#### INPUT RECORDS

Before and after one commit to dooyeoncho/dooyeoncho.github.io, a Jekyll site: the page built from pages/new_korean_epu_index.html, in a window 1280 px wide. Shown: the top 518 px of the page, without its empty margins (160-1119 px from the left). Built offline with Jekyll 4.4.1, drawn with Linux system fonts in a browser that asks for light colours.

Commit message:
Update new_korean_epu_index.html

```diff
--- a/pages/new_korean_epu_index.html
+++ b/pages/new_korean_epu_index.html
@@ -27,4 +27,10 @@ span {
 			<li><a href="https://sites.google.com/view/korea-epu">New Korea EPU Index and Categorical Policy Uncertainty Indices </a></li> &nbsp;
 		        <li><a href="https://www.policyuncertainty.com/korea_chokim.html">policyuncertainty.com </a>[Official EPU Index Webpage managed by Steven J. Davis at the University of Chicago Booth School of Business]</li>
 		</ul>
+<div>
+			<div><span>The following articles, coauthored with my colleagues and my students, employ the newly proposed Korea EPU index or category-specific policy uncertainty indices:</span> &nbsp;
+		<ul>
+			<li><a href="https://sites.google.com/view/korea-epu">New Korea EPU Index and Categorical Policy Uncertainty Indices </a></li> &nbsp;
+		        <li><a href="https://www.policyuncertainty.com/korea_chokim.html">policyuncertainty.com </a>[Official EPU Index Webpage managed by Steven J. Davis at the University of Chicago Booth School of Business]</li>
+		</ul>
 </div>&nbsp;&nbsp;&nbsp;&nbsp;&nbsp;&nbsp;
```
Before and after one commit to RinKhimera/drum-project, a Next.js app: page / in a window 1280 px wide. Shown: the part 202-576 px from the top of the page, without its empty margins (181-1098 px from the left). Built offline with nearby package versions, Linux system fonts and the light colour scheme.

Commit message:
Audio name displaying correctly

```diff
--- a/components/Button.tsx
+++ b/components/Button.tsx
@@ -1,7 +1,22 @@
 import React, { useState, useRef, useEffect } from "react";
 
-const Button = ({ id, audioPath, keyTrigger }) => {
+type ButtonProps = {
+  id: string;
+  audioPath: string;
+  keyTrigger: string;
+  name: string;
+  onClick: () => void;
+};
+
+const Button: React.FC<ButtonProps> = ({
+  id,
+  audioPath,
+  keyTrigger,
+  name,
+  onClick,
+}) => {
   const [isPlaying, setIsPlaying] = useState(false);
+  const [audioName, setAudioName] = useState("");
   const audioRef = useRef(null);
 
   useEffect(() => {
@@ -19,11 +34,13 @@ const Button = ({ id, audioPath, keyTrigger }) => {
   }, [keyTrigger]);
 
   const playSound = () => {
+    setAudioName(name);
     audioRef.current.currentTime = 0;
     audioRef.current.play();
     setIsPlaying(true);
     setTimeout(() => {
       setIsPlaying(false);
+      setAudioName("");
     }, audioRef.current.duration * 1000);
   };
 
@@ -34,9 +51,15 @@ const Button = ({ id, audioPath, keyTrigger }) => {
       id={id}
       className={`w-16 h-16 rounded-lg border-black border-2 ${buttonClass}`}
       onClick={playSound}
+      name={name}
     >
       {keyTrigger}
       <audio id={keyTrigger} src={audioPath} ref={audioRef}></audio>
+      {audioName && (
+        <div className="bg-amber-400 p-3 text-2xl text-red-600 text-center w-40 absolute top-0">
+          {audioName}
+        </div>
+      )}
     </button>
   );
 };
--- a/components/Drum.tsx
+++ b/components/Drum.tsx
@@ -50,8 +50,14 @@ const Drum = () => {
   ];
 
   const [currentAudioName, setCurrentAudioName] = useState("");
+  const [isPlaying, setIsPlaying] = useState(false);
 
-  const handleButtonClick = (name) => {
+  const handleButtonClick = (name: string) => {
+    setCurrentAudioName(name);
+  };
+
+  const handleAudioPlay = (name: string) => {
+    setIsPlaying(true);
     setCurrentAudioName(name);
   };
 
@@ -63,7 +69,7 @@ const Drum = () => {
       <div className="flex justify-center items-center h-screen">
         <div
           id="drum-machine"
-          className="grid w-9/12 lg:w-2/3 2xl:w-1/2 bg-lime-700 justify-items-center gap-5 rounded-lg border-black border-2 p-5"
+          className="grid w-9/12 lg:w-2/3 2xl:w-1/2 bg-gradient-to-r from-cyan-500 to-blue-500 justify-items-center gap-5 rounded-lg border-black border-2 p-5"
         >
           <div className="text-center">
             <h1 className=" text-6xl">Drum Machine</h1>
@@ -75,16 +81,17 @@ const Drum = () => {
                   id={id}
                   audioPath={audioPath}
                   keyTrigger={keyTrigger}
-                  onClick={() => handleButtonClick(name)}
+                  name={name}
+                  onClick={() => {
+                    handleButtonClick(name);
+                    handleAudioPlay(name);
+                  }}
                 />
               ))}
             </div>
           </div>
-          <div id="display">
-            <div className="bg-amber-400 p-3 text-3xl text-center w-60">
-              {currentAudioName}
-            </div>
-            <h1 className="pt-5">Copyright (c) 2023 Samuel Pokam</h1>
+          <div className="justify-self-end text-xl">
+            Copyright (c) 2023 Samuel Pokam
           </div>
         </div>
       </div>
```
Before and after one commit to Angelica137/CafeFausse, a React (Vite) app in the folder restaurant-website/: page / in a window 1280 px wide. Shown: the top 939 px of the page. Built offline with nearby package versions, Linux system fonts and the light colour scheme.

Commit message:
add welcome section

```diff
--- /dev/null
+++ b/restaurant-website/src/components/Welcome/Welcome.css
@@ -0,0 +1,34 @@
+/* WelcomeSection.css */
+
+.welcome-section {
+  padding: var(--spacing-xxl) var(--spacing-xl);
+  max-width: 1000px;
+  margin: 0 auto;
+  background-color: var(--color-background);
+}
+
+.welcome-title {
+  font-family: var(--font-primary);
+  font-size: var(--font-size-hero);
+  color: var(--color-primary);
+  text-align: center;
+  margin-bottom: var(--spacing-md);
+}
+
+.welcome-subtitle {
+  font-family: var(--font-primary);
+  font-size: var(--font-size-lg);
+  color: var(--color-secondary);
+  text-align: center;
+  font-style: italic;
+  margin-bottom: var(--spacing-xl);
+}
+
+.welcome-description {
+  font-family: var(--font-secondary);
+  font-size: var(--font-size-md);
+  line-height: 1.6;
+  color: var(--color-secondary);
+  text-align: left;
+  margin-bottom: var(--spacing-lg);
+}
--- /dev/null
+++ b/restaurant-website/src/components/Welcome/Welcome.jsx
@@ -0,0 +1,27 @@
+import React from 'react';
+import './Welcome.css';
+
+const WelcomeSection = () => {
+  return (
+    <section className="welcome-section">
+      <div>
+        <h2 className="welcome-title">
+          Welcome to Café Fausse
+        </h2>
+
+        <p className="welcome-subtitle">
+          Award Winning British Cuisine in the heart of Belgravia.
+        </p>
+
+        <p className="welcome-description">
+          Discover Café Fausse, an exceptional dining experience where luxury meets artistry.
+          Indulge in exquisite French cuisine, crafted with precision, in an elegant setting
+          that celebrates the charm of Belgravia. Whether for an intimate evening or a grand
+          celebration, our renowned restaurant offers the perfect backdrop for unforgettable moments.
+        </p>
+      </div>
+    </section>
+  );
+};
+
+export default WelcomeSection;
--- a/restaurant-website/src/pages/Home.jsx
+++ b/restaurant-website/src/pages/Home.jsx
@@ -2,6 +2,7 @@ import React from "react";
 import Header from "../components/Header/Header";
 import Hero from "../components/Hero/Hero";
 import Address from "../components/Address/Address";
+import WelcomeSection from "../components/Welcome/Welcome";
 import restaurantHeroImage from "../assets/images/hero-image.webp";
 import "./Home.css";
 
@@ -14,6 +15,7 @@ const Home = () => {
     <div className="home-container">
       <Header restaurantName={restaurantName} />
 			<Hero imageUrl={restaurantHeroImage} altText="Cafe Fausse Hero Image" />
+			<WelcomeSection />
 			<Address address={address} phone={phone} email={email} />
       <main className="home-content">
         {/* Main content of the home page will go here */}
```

#### PROBLEM REQUIREMENTS
Count the lines of the listing above that include the word "pages" and report the number by itself.

#### EXERCISE SOLUTION
5